— Special Presidential Envoy John Kerry (@ClimateEnvoy) July 26, 2021
Chinese solar supplier’s labor issues imperil renewable efforts
China’s LONGi Green Energy Technology Co., the U.S.’s top solar-panel supplier, illustrates the difficulties faced in the effort to eliminate labor abuses from China’s supply chains without smothering an industry that is vital to the Biden administration’s efforts to limit climate change, Michael Copley writes for S&P Global Market Intelligence. Copley notes that LONGi buys polysilicon, a key ingredient in most solar panels, from at least three producers that source their raw material from Hoshine Silicon Industry Co. Ltd. Hoshine in turn faces U.S. import restrictions after U.S. Customs and Border Protection, or CBP, said it found evidence that the company used forced labor at factories in China’s autonomous Xinjiang region, where Beijing is accused of suppressing Uyghurs and other Muslim minorities. LONGi has denied the allegations and the Chinese government previously has denied that it is committing human rights abuses in Xinjiang. Analysts say an aggressive crackdown by the U.S. government could cause major disruptions in the country’s solar market. Congress also is pursuing trade restrictions on Xinjiang. The report notes that earlier this month, the U.S. Senate passed a bill that would ban all goods from the region, which produces about half of the world’s polysilicon, unless importers can prove they were not made with forced labor.
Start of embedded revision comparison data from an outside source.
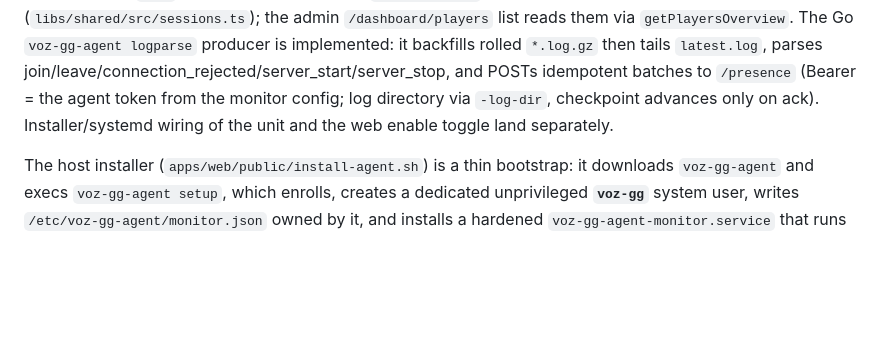
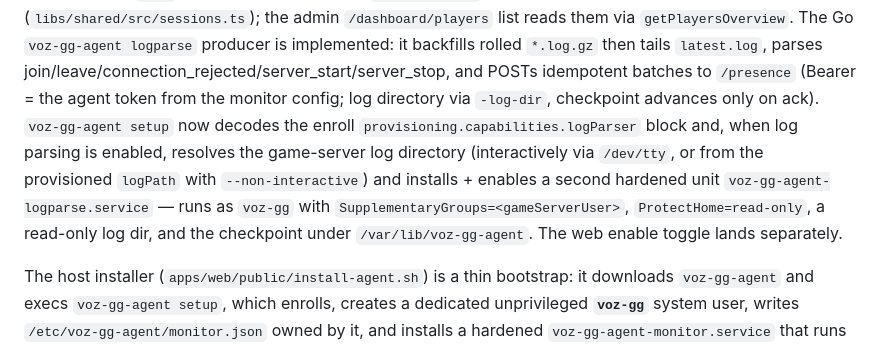
Before and after one commit to Voziv/voz.gg, a Markdown page: AGENTS.md, the part around the change. Rendered like a GitHub page; blank space fills up the shorter version.

Commit message:
docs: document setup logparse unit installation
Signed-off-by: Voz <25726+Voziv@users.noreply.github.com>

```diff
--- a/AGENTS.md
+++ b/AGENTS.md
@@ -90,8 +90,14 @@ them via `getPlayersOverview`. The Go `voz-gg-agent logparse` producer is
 implemented: it backfills rolled `*.log.gz` then tails `latest.log`, parses
 join/leave/connection_rejected/server_start/server_stop, and POSTs idempotent
 batches to `/presence` (Bearer = the agent token from the monitor config; log
-directory via `-log-dir`, checkpoint advances only on ack). Installer/systemd
-wiring of the unit and the web enable toggle land separately.
+directory via `-log-dir`, checkpoint advances only on ack). `voz-gg-agent setup`
+now decodes the enroll `provisioning.capabilities.logParser` block and, when log
+parsing is enabled, resolves the game-server log directory (interactively via
+`/dev/tty`, or from the provisioned `logPath` with `--non-interactive`) and
+installs + enables a second hardened unit `voz-gg-agent-logparse.service` — runs
+as `voz-gg` with `SupplementaryGroups=<gameServerUser>`, `ProtectHome=read-only`,
+a read-only log dir, and the checkpoint under `/var/lib/voz-gg-agent`. The web
+enable toggle lands separately.
 
 The host installer (`apps/web/public/install-agent.sh`) is a thin bootstrap: it
 downloads `voz-gg-agent` and execs `voz-gg-agent setup`, which enrolls, creates a
```
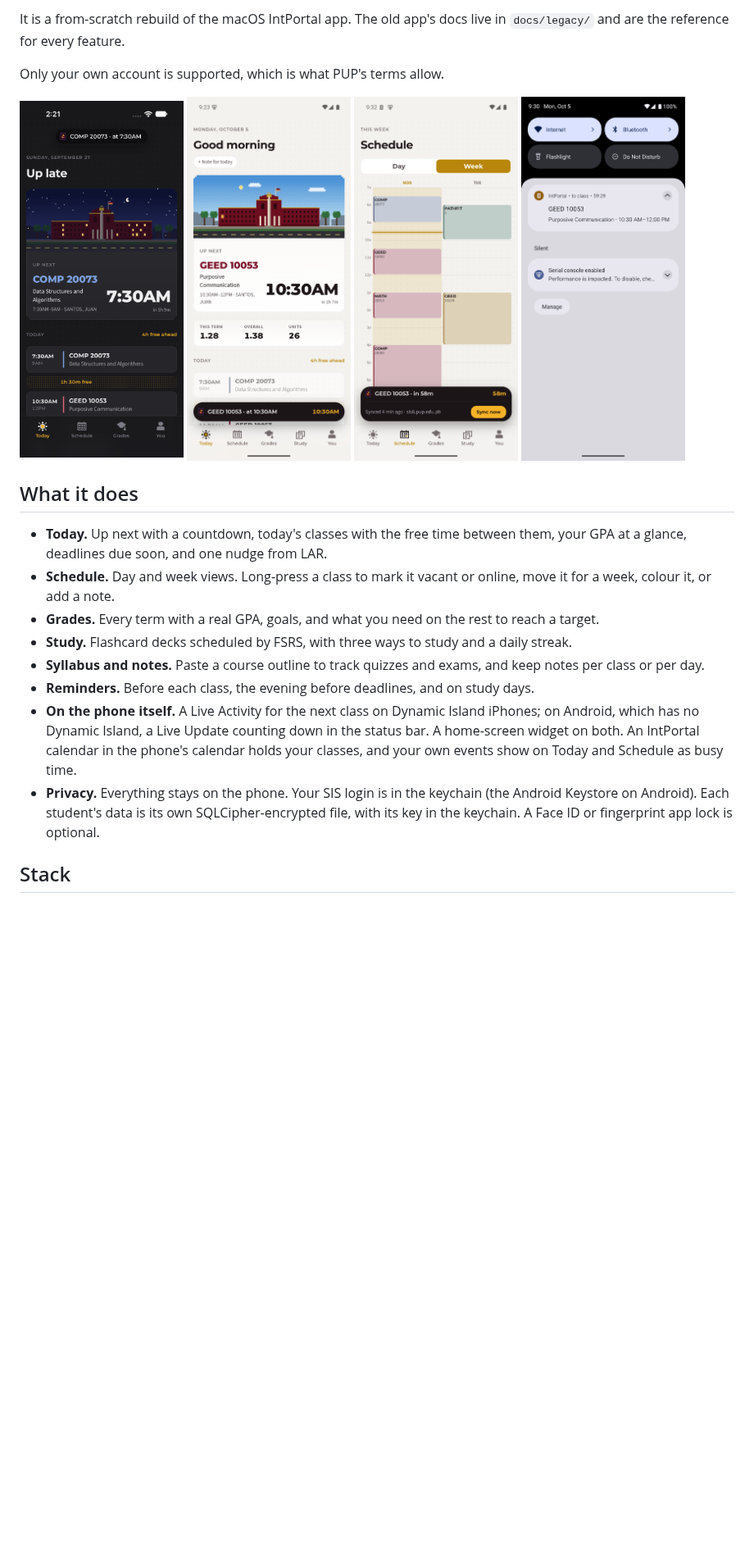
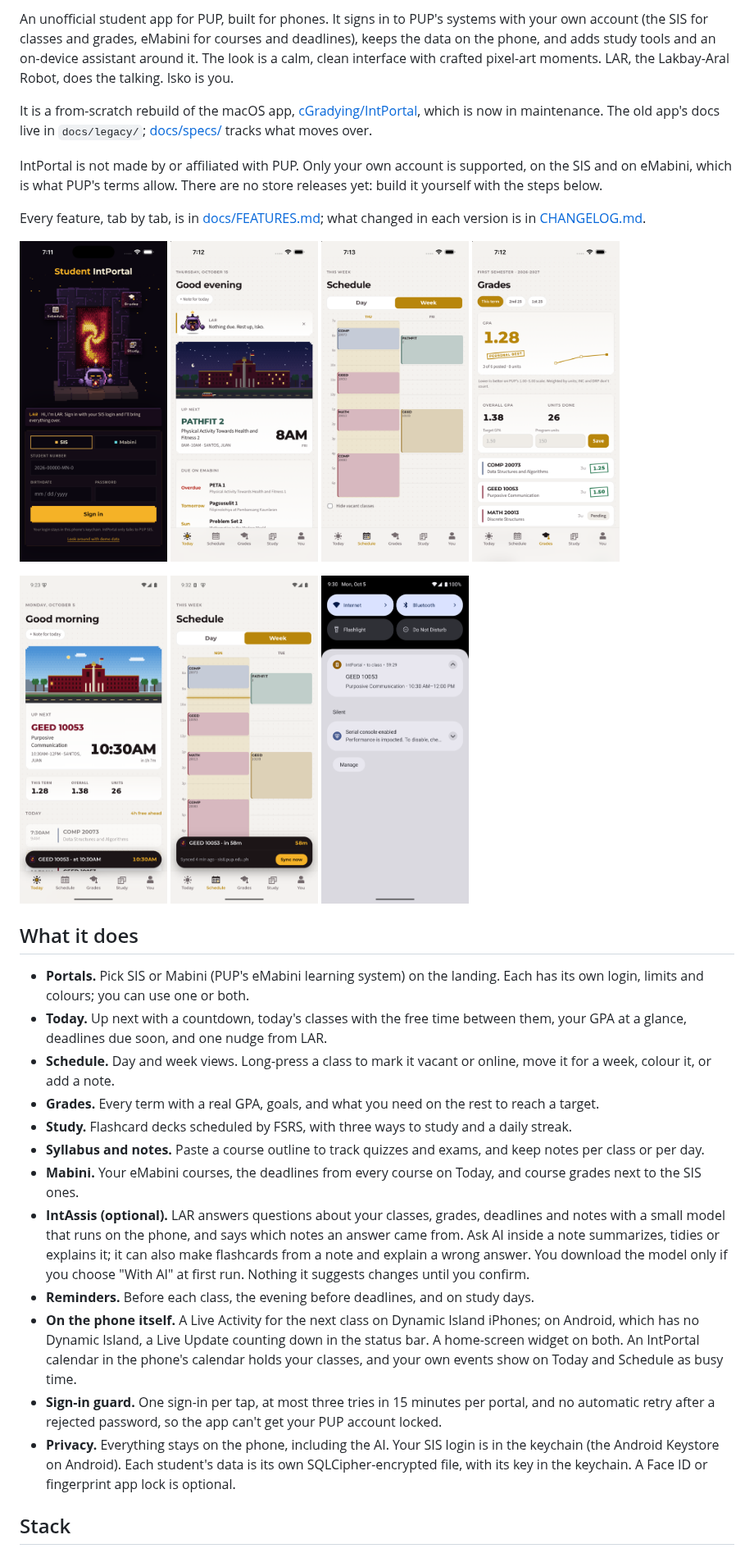
Before and after one commit to cGradying/intportal-app, a Markdown page: README.md, the part around one of its changes. Shown at 82% size. GitHub-like rendering; pictures changed too: docs/images/ios-grades.png (added), docs/images/ios-landing.png (added), docs/images/ios-schedule.png (added); blank space fills up the shorter version.

```diff
--- a/README.md
+++ b/README.md
@@ -4,25 +8,38 @@ An unofficial student portal for PUP's SIS, built for phones. It signs in to the
 
-It is a from-scratch rebuild of the macOS IntPortal app. The old app's docs live in `docs/legacy/` and are the reference for every feature.
+An unofficial student app for PUP, built for phones. It signs in to PUP's systems with your own account (the SIS for classes and grades, eMabini for courses and deadlines), keeps the data on the phone, and adds study tools and an on-device assistant around it. The look is a calm, clean interface with crafted pixel-art moments. LAR, the Lakbay-Aral Robot, does the talking. Isko is you.
 
-Only your own account is supported, which is what PUP's terms allow.
+It is a from-scratch rebuild of the macOS app, [cGradying/IntPortal](https://github.com/cGradying/IntPortal), which is now in maintenance. The old app's docs live in `docs/legacy/`; [docs/specs/](docs/specs/README.md) tracks what moves over.
+
+IntPortal is not made by or affiliated with PUP. Only your own account is supported, on the SIS and on eMabini, which is what PUP's terms allow. There are no store releases yet: build it yourself with the steps below.
+
+Every feature, tab by tab, is in [docs/FEATURES.md](docs/FEATURES.md); what changed in each version is in [CHANGELOG.md](CHANGELOG.md).
 
 <p>
-  <img src="docs/images/shell-2-today.png" width="200" alt="Today on iPhone">
-  <img src="docs/images/android-today.png" width="200" alt="Today on Android">
-  <img src="docs/images/android-week.png" width="200" alt="The week on Android">
-  <img src="docs/images/android-live-update.png" width="200" alt="The next class as a Live Update on Android">
+  <img src="docs/images/ios-landing.png" width="180" alt="The landing with the SIS and Mabini portals on iPhone">
+  <img src="docs/images/ios-today.png" width="180" alt="Today with Up next and eMabini deadlines on iPhone">
+  <img src="docs/images/ios-schedule.png" width="180" alt="The week schedule on iPhone">
+  <img src="docs/images/ios-grades.png" width="180" alt="Grades with the GPA trend on iPhone">
+</p>
+<p>
+  <img src="docs/images/android-today.png" width="180" alt="Today on Android">
+  <img src="docs/images/android-week.png" width="180" alt="The week on Android">
+  <img src="docs/images/android-live-update.png" width="180" alt="The next class as a Live Update on Android">
 </p>
 
 ## What it does
 
+- **Portals.** Pick SIS or Mabini (PUP's eMabini learning system) on the landing. Each has its own login, limits and colours; you can use one or both.
 - **Today.** Up next with a countdown, today's classes with the free time between them, your GPA at a glance, deadlines due soon, and one nudge from LAR.
 - **Schedule.** Day and week views. Long-press a class to mark it vacant or online, move it for a week, colour it, or add a note.
 - **Grades.** Every term with a real GPA, goals, and what you need on the rest to reach a target.
 - **Study.** Flashcard decks scheduled by FSRS, with three ways to study and a daily streak.
 - **Syllabus and notes.** Paste a course outline to track quizzes and exams, and keep notes per class or per day.
+- **Mabini.** Your eMabini courses, the deadlines from every course on Today, and course grades next to the SIS ones.
+- **IntAssis (optional).** LAR answers questions about your classes, grades, deadlines and notes with a small model that runs on the phone, and says which notes an answer came from. Ask AI inside a note summarizes, tidies or explains it; it can also make flashcards from a note and explain a wrong answer. You download the model only if you choose "With AI" at first run. Nothing it suggests changes until you confirm.
 - **Reminders.** Before each class, the evening before deadlines, and on study days.
 - **On the phone itself.** A Live Activity for the next class on Dynamic Island iPhones; on Android, which has no Dynamic Island, a Live Update counting down in the status bar. A home-screen widget on both. An IntPortal calendar in the phone's calendar holds your classes, and your own events show on Today and Schedule as busy time.
-- **Privacy.** Everything stays on the phone. Your SIS login is in the keychain (the Android Keystore on Android). Each student's data is its own SQLCipher-encrypted file, with its key in the keychain. A Face ID or fingerprint app lock is optional.
+- **Sign-in guard.** One sign-in per tap, at most three tries in 15 minutes per portal, and no automatic retry after a rejected password, so the app can't get your PUP account locked.
+- **Privacy.** Everything stays on the phone, including the AI. Your SIS login is in the keychain (the Android Keystore on Android). Each student's data is its own SQLCipher-encrypted file, with its key in the keychain. A Face ID or fingerprint app lock is optional.
 
 ## Stack
 
```
Also changed, not shown: other parts of README.md (+20 -4 lines), docs/ARCHITECTURE.md (+15 -8 lines), docs/FEATURES.md (added, +94 -0 lines), 1 other file.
Pacific Gas & Electric to bury power lines
Pacific Gas & Electric (PCG) plans to bury 10,000 miles of its power lines in an effort to prevent its dilapidated power grid from sparking more wildfires in California. The project, announced by the company last week, would bury about 10% of PG&E’s distribution and transmission lines. The cost is estimated at $15 billion to $30 billion — and will be paid for mostly by the utility’s shareholders, who, the Associated Press notes, already pay among the highest gas and electric bills in the U.S. The decision comes just a day after PG&E told state regulators it believes its equipment sparked the huge Dixie Fire in Northern California’s Butte County, which has already burned nearly 200,000 acres and was reported to be 22% contained today. The Dixie fire is right next to the burn scar of the 2018 Camp Fire — also caused by PG&E equipment — that killed 85 people, destroyed thousands of homes and the entire town of Paradise. That fire was the deadliest and most destructive wildfire in California’s history, and the most expensive natural disaster in the world in 2018 in terms of insured losses.
Today in wildfires
. . . . As of July 27, the Fire Information for Resource Management System reported three new large incidents in the U.S., four large fires contained, and 63 large fires uncontained. Active areas continued to be in the Western states. In the Northwest, there were 15 large uncontained fires. In the Rocky Mountain Area, 34 new fires were reported, including one new large incident, and there are five uncontained large fires. Across the nation, the National Interagency Coordination Center reports that as of Tuesday morning, more than 21,466 firefighters are battling 96 blazes that have burned 1.5 million acres in the past day. . . .